Long before SingleSpeed Brewing Company opened its second location inside of a once abandoned Wonder Bread factory in 2017, founder Dave Morgan had been thinking of ways to reduce the brewery’s carbon footprint and focus on recycling and sustainability.
“We were fortunate that we had the opportunity to set it up the way we wanted to do it,” says Morgan of the Waterloo, Iowa location. “We knew there would be waste streams but in designing the plans we could reduce those as much as possible.”
Breweries have long been mindful of their environmental impacts, and many have worked to reduce waste and reuse items when possible. From big ticket machinery that can recapture CO2 in the brewhouse to simple collection points, having a recycling plan for a brewery is a selling point to customers and it is just the right thing to do.
The SingleSpeed space is huge: 35,000 square feet including brewery, restaurant, and patio.
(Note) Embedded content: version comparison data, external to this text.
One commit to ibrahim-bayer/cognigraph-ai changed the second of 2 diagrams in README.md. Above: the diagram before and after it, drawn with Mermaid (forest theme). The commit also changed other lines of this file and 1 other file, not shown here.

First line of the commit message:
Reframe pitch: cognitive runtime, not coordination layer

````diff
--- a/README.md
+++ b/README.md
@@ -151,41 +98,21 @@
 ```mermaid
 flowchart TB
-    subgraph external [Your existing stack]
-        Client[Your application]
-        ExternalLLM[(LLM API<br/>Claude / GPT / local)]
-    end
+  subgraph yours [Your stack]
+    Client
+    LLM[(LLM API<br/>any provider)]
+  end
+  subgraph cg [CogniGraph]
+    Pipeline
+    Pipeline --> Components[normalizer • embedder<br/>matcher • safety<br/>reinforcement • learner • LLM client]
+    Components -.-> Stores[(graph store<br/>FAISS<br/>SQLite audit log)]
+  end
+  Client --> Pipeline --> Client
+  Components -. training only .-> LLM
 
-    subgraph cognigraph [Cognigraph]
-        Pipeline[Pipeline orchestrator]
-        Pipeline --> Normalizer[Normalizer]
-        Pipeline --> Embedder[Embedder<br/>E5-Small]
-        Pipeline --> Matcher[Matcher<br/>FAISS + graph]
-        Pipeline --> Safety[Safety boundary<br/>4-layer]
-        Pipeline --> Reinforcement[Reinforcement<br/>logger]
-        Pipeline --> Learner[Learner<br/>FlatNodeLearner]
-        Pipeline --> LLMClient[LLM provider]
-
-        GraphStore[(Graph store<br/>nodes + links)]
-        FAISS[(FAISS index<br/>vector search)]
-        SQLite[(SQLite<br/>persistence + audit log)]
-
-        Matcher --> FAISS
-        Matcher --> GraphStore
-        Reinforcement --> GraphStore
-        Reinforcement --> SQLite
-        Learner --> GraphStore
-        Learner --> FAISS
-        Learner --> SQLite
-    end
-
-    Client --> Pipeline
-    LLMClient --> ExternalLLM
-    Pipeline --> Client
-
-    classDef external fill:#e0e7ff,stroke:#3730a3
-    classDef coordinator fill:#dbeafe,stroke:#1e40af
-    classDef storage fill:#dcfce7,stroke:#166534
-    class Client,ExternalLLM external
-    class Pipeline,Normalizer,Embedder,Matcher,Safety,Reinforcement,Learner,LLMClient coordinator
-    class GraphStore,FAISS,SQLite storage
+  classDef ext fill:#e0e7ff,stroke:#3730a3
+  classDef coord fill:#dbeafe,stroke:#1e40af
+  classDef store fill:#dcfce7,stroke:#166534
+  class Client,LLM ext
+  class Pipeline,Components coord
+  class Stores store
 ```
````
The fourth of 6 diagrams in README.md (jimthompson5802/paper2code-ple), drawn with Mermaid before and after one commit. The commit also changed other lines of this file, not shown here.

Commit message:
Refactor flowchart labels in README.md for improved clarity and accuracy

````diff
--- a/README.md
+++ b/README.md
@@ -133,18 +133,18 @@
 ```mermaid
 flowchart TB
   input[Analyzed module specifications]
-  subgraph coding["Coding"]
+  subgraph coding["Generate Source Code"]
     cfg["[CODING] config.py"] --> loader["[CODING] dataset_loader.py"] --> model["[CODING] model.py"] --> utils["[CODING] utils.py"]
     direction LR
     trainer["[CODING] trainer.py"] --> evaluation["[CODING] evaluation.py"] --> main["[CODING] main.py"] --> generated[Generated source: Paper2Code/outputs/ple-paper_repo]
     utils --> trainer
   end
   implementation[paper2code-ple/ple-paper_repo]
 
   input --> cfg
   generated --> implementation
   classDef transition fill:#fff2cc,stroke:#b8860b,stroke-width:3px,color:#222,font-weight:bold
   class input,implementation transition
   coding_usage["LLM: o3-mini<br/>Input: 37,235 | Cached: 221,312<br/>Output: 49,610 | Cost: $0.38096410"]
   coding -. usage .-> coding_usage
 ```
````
Being in food service there is the chance for waste creation. Morgan says the team has worked hard to dial in appropriate portion sizes to reduce waste, but also took the step to make sure that every trash can in the brewery has a connected compost bin and recycling bin.
Proper use is part of onboard training, just like learning to use a point-of-sale system or standard operating practices. Recycling is single stream in the area so staff is well aware of what goes in those bins versus trash. The region does not have a compost program so Morgan says the brewery pays a few thousand dollars a year to a local compost collector, although some of that cost is offset by smaller landfill bins.
Like so many other breweries, spent grain from the brewery goes to local farms, and Morgan says that is concerned about feeding cattle thanks to subsequent methane releases; it is still better than rotting in a landfill. He is continually looking for farms that could use spent grain to grow mushrooms or be used as chicken feed.
“We’re always going to be looking for better ways it can be used,” he says.
Looking around to other industries nearby where there might be synergy takes work but can often yield good results that reduce overall waste. Listening to consumers as well can have an impact.
Recently the brewery began collecting used Pak-Tec holders after reading about how they are sometimes not properly sorted at a recycling plant or discarded. Customers too had been asking about returning empty ones to the brewery.
A collection bin was set up near the entrance and customers returning any of the holders, even those that did not come from the brewery, can get a punch card that when filled is good for a beer at the bar.
It’s had organic growth that has built over the last several weeks, Morgan says, and was helped along by a social media push.
Doing the right thing is not only important to our brand, but also just important,” says Morgan. “Sustainability is important and we’re going to foster the practice of reduce, reuse, and recycle.”